▶ _Task prompt_: Among the lines of the records below, count those with the word "плюс". Reply with that number alone.

---- Task input

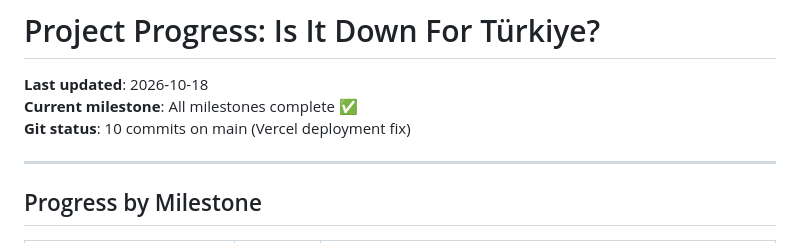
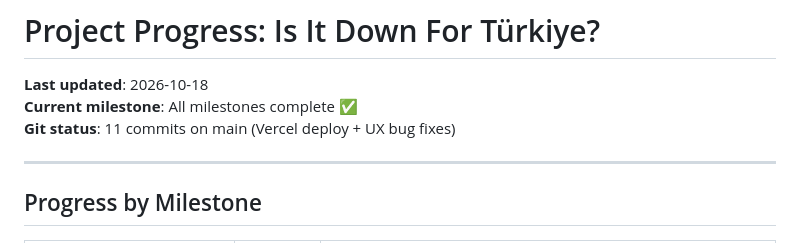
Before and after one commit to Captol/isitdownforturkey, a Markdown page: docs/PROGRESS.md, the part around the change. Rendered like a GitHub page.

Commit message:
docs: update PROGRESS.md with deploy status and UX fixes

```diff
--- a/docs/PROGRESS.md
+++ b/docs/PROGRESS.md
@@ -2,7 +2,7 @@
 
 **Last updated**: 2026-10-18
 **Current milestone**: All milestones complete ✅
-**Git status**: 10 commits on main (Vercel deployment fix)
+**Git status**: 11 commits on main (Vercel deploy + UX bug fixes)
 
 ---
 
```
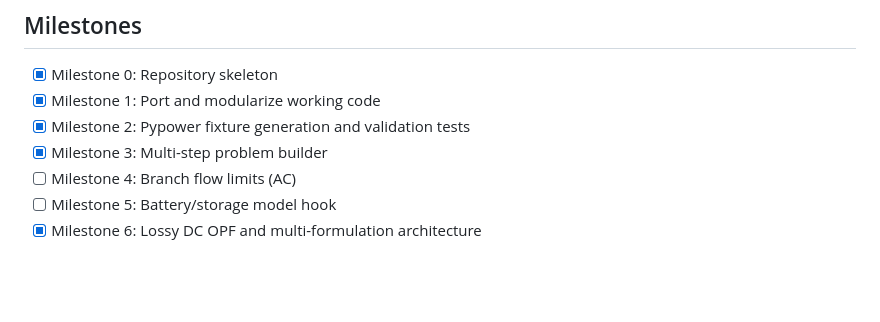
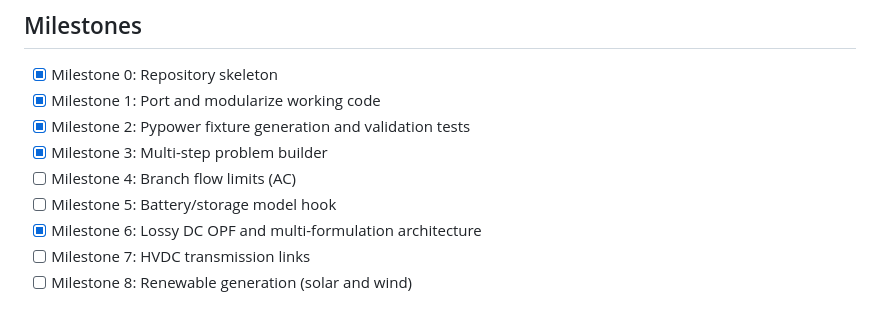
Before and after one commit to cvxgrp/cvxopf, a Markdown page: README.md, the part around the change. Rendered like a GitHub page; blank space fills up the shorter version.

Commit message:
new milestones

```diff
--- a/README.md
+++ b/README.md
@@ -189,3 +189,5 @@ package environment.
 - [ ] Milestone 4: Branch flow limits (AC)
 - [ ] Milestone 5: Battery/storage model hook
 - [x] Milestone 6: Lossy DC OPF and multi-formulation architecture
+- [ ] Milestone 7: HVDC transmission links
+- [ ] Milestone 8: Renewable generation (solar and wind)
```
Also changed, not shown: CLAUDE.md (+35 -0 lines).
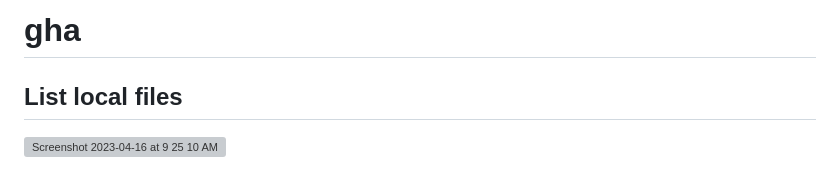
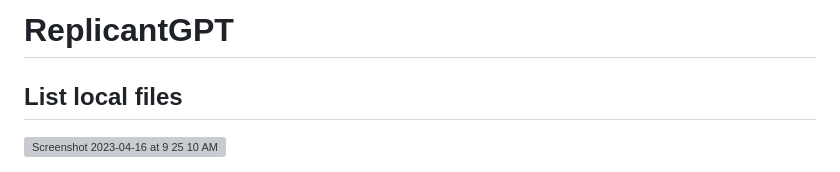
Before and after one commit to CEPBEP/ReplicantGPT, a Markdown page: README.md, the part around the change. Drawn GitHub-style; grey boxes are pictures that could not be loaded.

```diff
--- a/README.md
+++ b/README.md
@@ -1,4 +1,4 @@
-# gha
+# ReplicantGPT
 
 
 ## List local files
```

--------
---- Task input

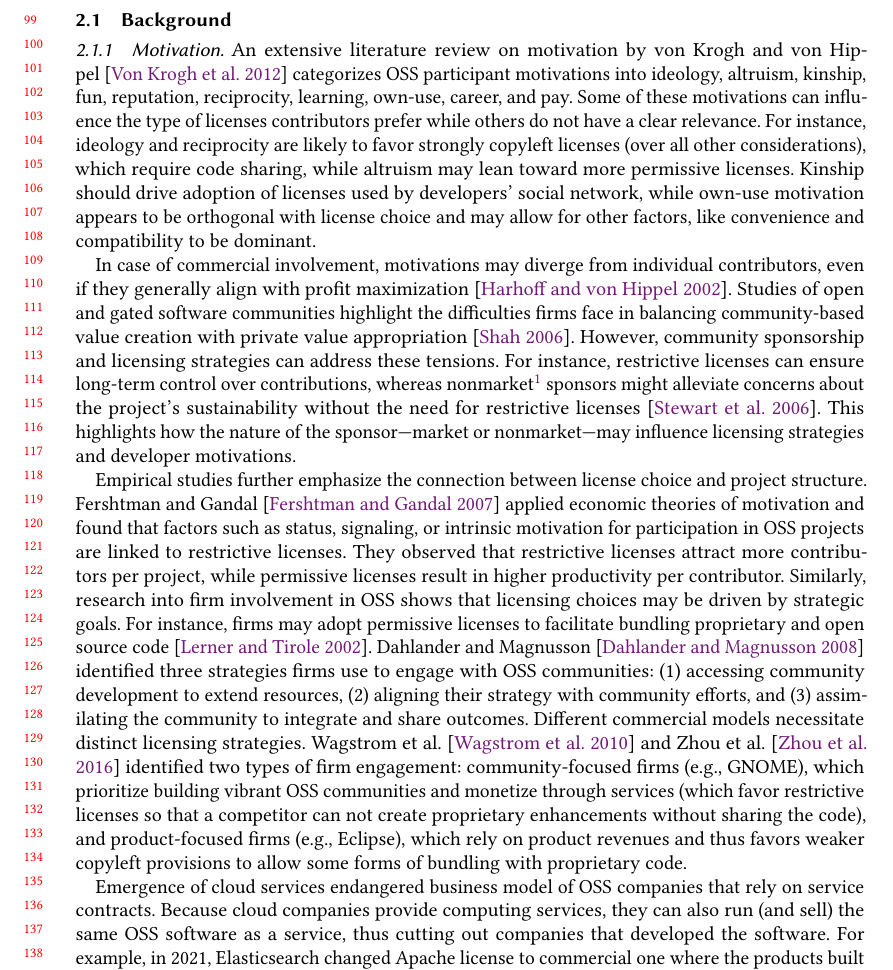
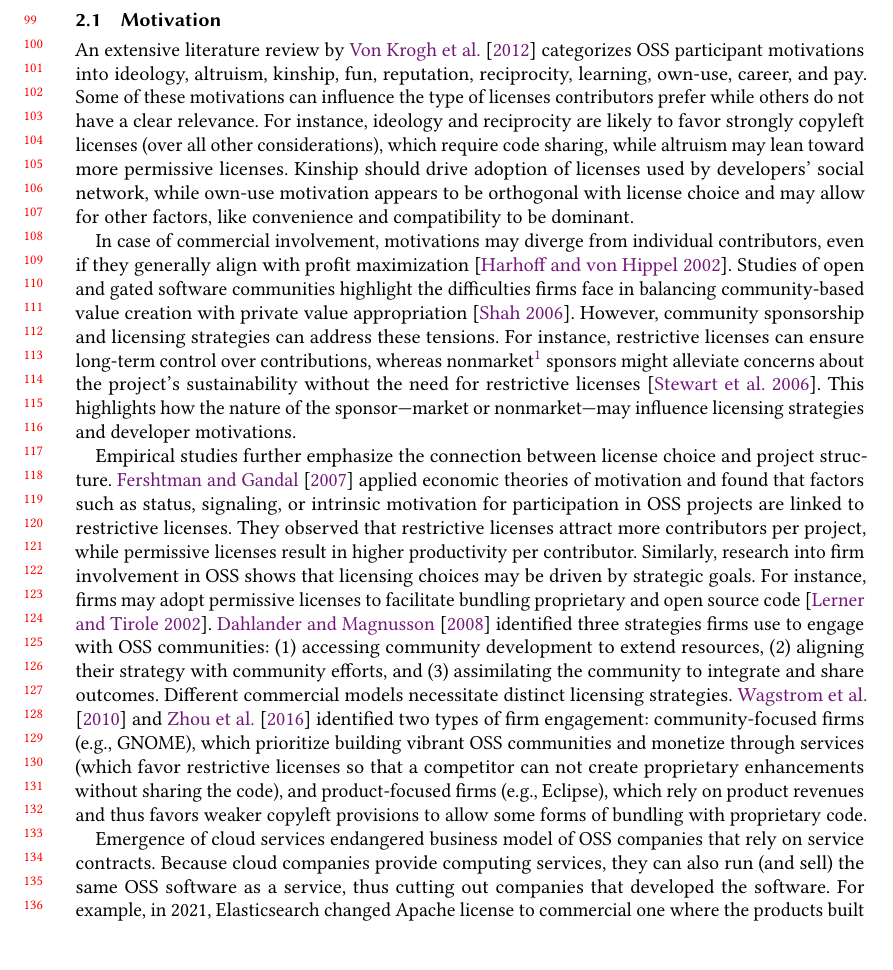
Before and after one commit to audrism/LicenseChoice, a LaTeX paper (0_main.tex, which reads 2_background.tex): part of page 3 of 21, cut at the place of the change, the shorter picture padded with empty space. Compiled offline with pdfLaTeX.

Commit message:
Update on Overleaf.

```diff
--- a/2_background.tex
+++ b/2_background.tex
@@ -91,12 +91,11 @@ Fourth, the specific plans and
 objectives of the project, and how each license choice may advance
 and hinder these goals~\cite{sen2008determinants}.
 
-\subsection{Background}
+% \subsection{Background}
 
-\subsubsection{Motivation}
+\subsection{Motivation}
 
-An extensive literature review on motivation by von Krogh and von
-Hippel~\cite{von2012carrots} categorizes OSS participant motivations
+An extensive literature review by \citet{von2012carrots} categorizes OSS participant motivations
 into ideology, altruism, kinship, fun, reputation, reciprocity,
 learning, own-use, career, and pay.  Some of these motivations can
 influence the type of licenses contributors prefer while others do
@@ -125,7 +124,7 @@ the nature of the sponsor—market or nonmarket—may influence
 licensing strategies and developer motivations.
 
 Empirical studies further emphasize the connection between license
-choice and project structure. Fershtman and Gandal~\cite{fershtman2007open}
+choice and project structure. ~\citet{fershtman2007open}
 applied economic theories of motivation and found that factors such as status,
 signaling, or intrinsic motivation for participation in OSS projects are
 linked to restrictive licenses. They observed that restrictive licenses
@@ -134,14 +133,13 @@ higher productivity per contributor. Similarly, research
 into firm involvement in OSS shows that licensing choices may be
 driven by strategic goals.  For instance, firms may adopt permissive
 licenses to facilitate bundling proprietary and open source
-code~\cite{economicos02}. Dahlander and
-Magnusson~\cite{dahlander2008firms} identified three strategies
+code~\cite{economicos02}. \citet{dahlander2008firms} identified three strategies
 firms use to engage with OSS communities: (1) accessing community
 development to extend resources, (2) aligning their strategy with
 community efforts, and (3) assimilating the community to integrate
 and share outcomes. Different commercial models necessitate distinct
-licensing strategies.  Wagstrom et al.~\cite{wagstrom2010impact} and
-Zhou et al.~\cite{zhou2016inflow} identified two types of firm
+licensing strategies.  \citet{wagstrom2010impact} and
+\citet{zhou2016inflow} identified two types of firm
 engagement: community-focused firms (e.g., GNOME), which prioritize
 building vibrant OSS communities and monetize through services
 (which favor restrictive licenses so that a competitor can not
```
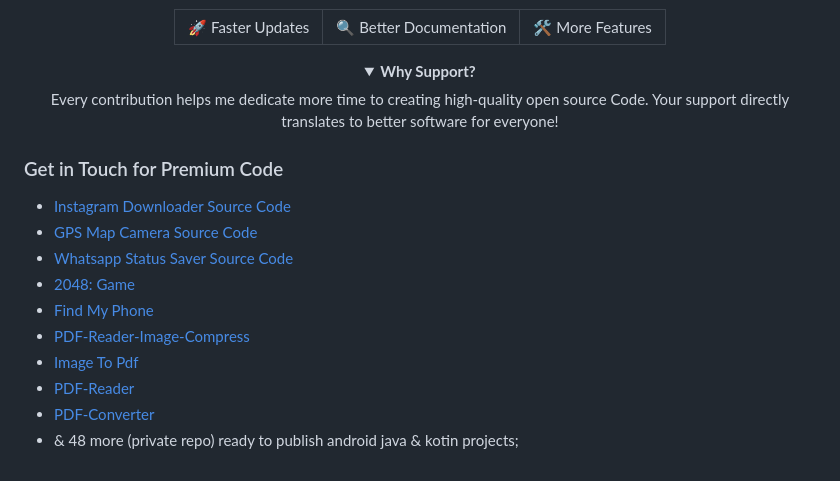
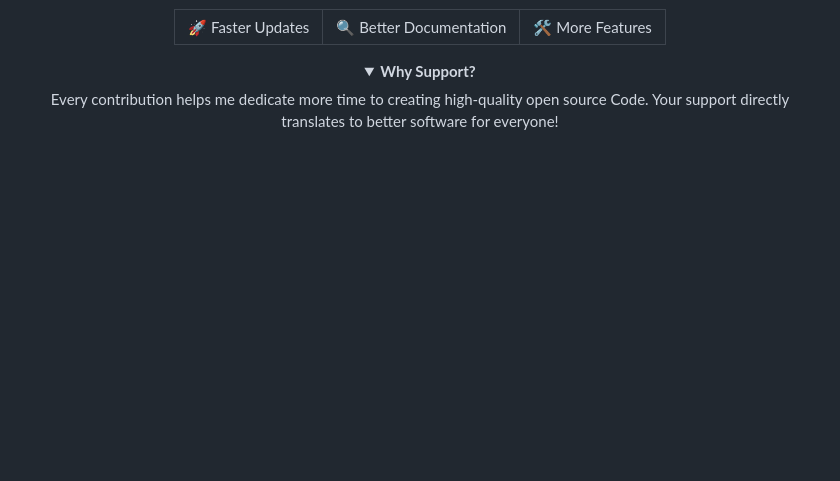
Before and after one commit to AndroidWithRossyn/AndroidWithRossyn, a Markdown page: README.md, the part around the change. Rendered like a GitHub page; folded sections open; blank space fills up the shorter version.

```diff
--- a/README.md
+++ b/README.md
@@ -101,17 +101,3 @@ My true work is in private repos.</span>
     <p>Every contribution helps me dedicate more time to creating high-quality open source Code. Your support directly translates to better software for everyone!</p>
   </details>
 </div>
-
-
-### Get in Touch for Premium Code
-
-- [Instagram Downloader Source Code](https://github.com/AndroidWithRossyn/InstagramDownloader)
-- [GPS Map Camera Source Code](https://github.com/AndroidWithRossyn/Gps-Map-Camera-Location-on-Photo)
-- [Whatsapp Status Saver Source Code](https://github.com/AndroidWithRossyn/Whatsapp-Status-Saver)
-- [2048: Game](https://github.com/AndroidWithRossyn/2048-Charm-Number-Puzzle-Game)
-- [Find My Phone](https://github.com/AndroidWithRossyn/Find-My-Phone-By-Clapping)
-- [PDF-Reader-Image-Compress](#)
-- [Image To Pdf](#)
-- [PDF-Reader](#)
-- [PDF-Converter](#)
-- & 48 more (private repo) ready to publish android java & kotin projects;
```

--------
---- Task input

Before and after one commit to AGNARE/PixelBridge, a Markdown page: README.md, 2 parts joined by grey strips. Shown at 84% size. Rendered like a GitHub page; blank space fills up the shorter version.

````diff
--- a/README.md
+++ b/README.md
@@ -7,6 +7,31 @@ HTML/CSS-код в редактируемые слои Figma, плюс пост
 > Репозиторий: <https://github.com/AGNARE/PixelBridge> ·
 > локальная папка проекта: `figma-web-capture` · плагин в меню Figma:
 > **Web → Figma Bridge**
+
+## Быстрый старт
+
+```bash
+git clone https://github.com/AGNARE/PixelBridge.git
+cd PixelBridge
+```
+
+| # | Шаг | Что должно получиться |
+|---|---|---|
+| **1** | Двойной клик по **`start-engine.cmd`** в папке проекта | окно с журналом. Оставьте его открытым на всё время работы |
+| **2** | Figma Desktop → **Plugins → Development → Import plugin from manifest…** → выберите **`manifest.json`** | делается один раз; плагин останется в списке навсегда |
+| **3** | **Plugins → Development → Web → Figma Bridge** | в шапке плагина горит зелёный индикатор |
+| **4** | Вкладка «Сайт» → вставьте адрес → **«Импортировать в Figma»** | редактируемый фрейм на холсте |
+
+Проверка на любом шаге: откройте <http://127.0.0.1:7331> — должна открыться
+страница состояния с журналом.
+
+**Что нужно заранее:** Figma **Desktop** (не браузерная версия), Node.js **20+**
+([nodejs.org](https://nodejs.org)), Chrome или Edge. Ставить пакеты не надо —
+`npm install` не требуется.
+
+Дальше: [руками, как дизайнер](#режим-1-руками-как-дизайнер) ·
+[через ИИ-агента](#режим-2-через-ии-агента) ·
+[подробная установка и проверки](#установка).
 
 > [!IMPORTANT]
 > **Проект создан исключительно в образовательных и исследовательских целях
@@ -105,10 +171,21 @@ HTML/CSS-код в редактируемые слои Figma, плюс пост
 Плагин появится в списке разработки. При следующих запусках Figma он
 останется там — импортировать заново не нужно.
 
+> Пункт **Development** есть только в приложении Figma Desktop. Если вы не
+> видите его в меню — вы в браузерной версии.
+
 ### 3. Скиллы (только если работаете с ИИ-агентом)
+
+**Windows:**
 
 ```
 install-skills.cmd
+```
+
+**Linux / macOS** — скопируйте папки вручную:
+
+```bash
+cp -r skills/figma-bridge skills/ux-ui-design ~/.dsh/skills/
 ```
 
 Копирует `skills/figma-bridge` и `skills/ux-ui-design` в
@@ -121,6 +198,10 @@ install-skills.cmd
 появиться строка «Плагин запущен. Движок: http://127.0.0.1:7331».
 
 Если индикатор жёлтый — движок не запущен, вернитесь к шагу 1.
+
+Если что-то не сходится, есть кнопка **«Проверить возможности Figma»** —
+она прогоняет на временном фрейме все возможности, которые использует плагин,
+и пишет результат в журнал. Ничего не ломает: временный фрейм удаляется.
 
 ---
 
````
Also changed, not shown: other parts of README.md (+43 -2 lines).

--------

▶ _Written reply_: 2